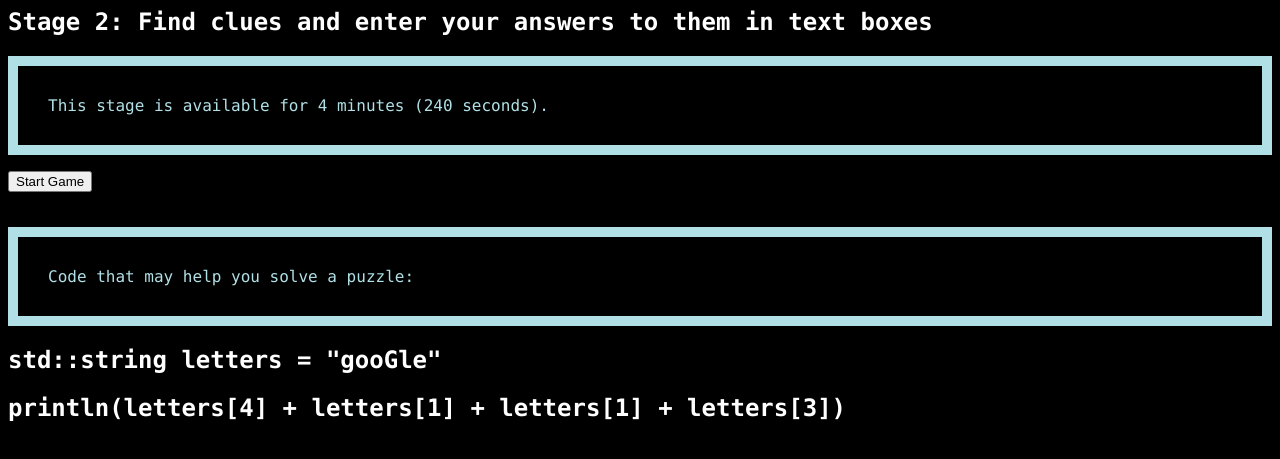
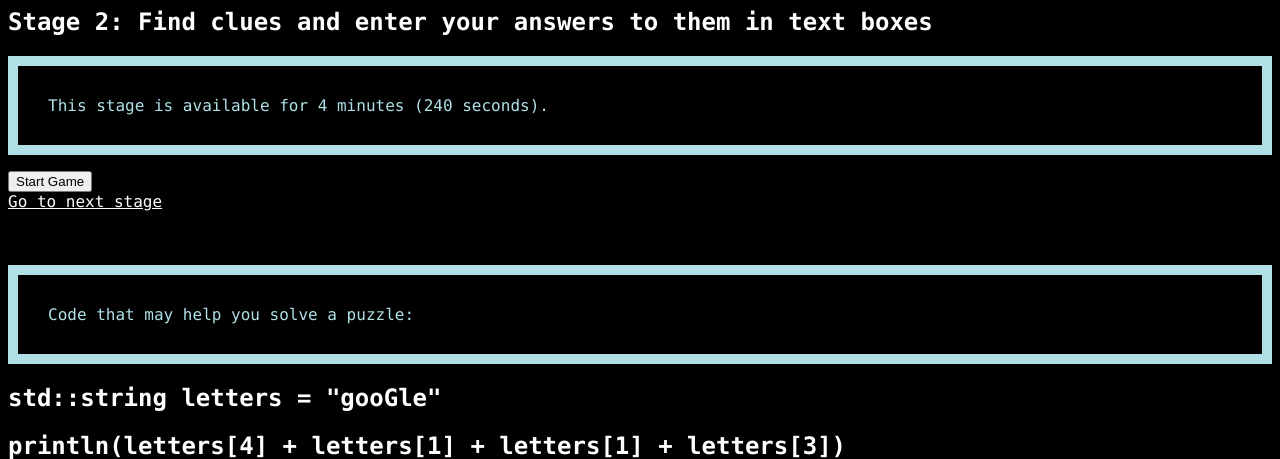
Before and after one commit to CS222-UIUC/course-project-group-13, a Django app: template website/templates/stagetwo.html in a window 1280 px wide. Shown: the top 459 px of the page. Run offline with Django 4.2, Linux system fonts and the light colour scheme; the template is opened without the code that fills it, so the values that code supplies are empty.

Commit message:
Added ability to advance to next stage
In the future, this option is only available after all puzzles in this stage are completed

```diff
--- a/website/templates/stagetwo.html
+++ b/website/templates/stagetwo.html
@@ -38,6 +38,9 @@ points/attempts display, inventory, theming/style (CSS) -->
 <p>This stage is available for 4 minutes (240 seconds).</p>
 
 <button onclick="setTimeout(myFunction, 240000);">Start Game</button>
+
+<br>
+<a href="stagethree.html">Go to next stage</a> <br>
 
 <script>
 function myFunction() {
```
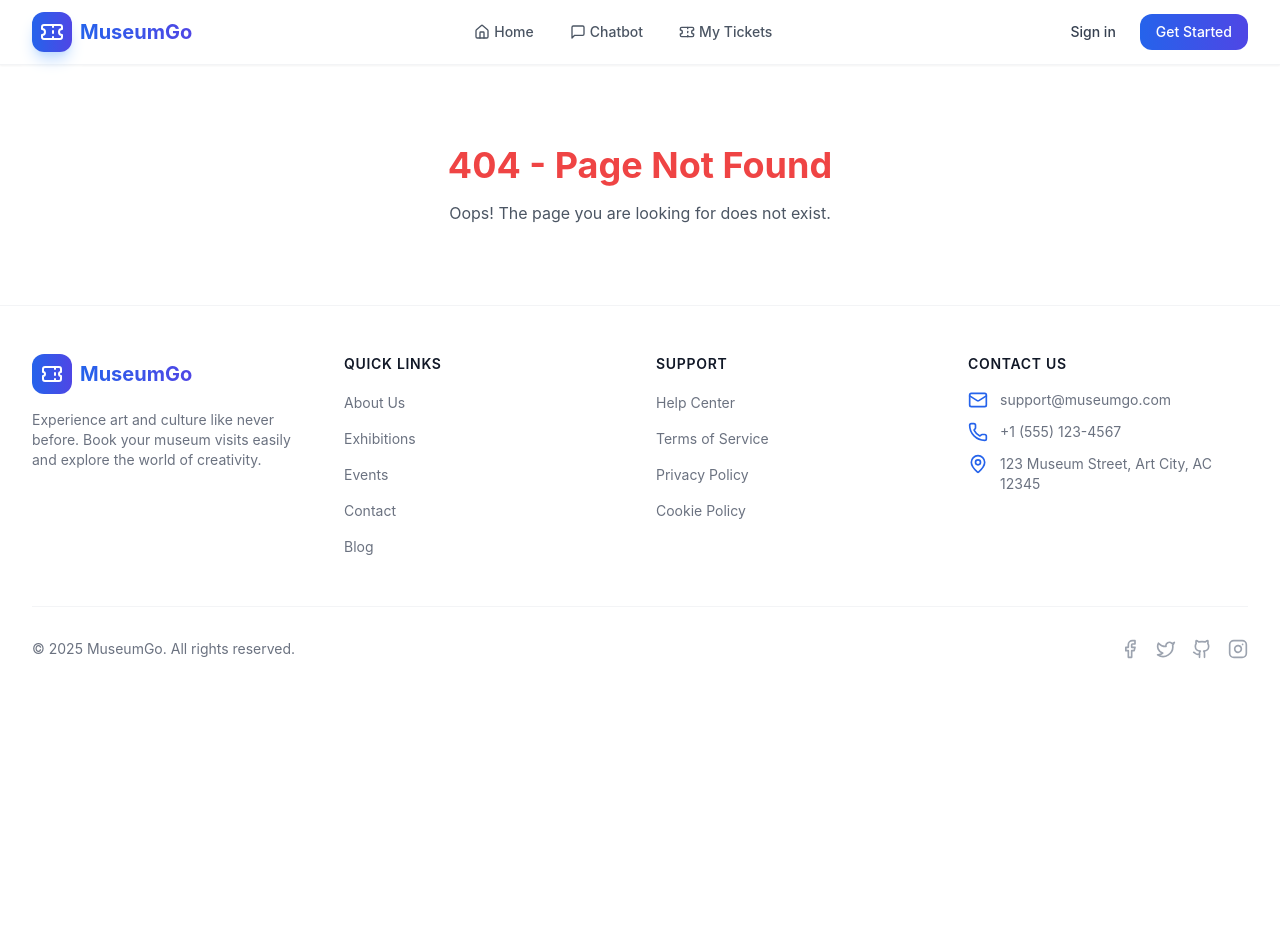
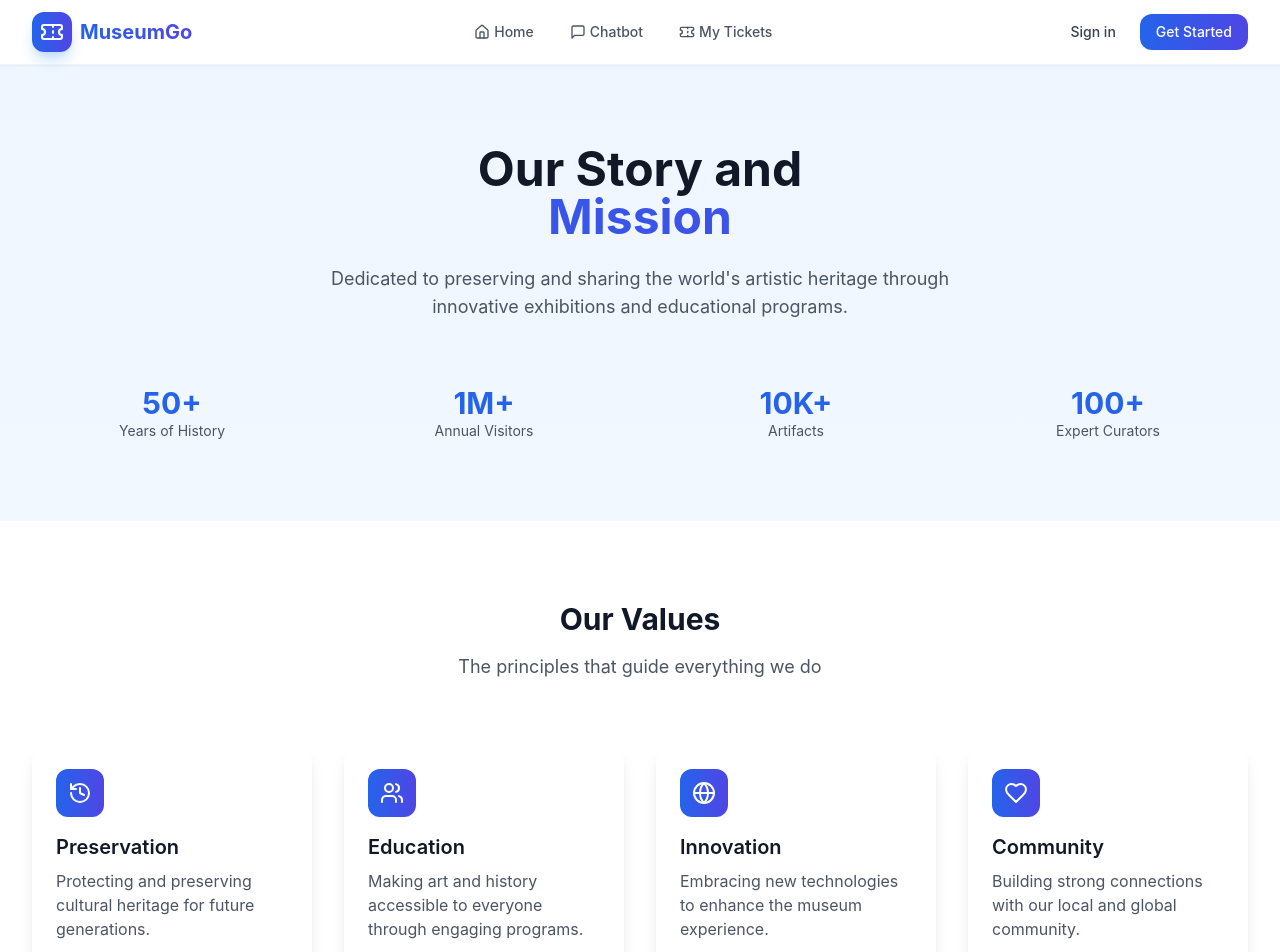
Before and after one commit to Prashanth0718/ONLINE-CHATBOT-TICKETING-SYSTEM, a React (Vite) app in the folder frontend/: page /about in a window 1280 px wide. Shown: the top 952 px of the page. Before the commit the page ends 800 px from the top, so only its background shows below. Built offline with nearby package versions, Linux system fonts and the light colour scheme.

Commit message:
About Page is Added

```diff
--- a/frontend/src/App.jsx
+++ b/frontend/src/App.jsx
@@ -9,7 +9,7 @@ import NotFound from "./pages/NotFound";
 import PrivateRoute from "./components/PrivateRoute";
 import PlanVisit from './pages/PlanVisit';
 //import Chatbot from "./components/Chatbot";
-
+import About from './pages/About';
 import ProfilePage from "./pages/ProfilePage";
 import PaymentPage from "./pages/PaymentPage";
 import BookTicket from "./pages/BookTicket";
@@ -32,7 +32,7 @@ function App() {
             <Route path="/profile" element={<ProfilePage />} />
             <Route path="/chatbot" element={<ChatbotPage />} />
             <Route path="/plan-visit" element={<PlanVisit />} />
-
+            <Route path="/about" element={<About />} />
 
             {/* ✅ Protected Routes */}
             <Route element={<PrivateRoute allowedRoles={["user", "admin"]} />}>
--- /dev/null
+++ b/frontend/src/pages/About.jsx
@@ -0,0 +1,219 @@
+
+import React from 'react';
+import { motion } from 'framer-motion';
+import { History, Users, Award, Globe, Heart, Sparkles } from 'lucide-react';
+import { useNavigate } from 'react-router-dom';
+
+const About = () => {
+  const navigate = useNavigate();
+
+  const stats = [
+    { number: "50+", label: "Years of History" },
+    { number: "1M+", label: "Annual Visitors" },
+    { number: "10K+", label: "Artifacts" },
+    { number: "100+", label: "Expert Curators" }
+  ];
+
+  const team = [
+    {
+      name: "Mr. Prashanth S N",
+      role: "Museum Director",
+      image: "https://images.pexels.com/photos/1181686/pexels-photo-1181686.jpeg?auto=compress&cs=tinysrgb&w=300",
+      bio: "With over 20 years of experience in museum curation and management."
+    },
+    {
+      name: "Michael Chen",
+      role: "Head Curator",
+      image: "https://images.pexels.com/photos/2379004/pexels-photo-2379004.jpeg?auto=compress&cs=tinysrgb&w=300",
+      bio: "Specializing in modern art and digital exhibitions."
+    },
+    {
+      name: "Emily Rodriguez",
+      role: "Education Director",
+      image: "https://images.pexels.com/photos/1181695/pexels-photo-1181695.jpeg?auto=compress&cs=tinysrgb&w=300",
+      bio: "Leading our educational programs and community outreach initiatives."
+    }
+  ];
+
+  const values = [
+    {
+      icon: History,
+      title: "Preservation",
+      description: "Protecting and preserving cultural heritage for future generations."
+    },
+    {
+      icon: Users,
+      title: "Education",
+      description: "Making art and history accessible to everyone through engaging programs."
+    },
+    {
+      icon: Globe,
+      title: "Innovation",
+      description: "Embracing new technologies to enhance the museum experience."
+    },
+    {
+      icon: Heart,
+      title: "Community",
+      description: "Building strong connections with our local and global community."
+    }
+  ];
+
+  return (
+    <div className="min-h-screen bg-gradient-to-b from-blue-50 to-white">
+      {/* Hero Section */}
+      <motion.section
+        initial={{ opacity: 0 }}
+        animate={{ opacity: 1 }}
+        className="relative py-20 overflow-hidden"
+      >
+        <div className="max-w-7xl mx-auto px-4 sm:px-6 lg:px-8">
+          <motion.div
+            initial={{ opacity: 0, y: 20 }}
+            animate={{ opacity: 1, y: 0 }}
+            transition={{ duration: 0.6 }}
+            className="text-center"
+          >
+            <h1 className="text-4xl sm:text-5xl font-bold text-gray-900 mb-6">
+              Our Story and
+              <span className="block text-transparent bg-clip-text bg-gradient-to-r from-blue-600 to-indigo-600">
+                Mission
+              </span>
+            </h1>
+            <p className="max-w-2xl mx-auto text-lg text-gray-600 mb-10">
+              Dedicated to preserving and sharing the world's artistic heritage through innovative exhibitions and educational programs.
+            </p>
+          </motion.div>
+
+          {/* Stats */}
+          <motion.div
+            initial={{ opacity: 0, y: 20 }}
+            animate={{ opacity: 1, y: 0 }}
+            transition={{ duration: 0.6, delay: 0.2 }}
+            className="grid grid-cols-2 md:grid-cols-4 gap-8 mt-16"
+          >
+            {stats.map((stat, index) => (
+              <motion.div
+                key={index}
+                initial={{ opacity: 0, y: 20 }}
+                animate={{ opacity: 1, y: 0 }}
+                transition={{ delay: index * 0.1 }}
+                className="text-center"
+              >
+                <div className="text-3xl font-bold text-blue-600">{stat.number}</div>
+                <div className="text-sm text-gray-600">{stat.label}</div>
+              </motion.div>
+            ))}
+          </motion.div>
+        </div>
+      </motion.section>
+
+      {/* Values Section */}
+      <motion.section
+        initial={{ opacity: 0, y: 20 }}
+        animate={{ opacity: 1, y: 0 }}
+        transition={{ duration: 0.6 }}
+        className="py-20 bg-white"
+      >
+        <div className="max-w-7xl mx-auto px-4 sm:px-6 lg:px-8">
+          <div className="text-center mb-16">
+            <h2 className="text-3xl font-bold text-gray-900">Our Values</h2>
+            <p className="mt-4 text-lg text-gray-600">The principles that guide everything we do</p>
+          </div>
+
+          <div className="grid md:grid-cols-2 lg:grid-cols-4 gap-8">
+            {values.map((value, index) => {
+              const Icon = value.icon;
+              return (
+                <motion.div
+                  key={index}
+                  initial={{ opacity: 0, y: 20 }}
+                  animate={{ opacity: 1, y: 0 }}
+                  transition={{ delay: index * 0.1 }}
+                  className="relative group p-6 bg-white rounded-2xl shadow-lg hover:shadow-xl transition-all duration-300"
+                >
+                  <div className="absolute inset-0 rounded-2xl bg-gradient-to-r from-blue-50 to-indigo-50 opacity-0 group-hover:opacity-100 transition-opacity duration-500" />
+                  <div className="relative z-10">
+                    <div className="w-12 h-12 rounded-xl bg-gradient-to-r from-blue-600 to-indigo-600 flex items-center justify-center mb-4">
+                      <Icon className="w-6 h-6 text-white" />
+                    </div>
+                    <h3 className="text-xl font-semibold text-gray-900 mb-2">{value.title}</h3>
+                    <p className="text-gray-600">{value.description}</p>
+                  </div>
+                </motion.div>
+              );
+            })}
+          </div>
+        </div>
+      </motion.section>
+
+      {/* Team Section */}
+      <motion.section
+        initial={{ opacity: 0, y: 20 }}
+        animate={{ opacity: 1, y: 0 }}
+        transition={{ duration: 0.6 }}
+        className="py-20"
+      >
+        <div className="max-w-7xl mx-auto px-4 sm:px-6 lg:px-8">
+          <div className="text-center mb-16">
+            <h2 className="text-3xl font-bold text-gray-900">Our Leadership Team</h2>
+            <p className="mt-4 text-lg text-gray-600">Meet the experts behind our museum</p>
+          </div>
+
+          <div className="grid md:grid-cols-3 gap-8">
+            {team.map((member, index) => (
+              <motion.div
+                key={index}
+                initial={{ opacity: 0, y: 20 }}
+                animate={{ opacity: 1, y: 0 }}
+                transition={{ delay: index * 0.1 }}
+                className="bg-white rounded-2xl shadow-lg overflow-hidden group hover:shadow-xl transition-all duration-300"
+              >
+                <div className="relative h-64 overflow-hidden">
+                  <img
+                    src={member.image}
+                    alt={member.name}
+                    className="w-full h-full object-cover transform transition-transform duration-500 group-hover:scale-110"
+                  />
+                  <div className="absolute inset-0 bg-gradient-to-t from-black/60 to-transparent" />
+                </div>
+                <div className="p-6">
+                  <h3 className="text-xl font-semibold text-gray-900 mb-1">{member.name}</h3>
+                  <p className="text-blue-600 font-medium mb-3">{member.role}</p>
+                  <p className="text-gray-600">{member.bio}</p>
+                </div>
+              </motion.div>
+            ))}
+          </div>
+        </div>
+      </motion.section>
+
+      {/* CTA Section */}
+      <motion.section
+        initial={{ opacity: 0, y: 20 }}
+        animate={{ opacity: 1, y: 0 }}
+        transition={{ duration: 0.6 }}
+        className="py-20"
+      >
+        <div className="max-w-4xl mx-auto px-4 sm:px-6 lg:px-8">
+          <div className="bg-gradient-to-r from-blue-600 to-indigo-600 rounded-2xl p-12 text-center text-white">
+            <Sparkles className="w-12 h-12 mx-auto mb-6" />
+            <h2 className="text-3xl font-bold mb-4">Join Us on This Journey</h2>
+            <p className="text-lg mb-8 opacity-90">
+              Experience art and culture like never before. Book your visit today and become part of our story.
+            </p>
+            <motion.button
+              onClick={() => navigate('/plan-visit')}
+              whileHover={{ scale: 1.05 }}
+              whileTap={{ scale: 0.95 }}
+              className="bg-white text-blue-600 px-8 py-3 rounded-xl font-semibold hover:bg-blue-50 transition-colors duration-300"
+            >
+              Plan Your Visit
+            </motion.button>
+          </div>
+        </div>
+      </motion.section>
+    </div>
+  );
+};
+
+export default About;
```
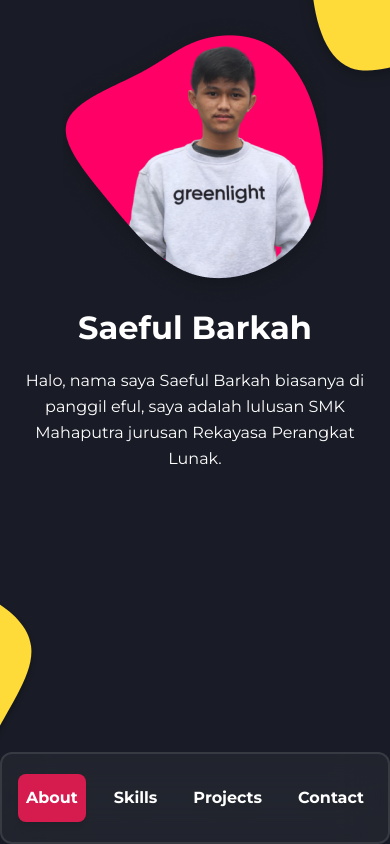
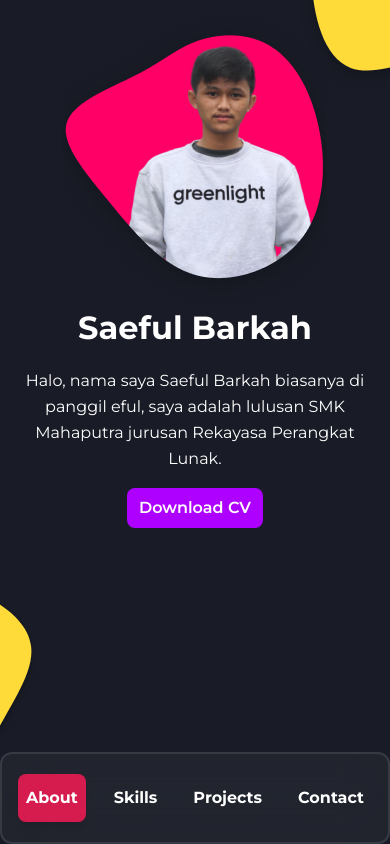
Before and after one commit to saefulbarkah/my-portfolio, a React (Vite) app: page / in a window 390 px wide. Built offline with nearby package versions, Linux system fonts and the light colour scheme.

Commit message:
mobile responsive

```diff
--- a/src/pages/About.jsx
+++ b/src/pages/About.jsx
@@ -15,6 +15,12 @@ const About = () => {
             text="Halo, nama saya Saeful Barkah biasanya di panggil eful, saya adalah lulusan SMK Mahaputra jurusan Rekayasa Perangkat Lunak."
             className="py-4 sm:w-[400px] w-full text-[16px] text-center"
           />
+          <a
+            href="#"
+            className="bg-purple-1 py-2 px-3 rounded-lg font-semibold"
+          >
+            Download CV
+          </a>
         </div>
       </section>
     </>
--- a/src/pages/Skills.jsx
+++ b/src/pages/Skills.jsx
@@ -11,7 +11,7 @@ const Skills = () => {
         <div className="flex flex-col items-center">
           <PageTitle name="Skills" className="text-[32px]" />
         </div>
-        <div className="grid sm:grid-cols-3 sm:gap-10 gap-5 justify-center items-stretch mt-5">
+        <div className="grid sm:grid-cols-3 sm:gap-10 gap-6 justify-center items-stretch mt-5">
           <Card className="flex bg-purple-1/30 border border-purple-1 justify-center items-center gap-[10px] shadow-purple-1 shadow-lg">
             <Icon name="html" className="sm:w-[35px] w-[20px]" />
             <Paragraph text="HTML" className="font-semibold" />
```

Task to complete:
Read through the entries and copy each line in which "import" appears.

Written answer:
@@ -9,7 +9,7 @@ import NotFound from "./pages/NotFound";
 import PrivateRoute from "./components/PrivateRoute";
 import PlanVisit from './pages/PlanVisit';
 //import Chatbot from "./components/Chatbot";
+import About from './pages/About';
 import ProfilePage from "./pages/ProfilePage";
 import PaymentPage from "./pages/PaymentPage";
 import BookTicket from "./pages/BookTicket";
+import React from 'react';
+import { motion } from 'framer-motion';
+import { History, Users, Award, Globe, Heart, Sparkles } from 'lucide-react';
+import { useNavigate } from 'react-router-dom';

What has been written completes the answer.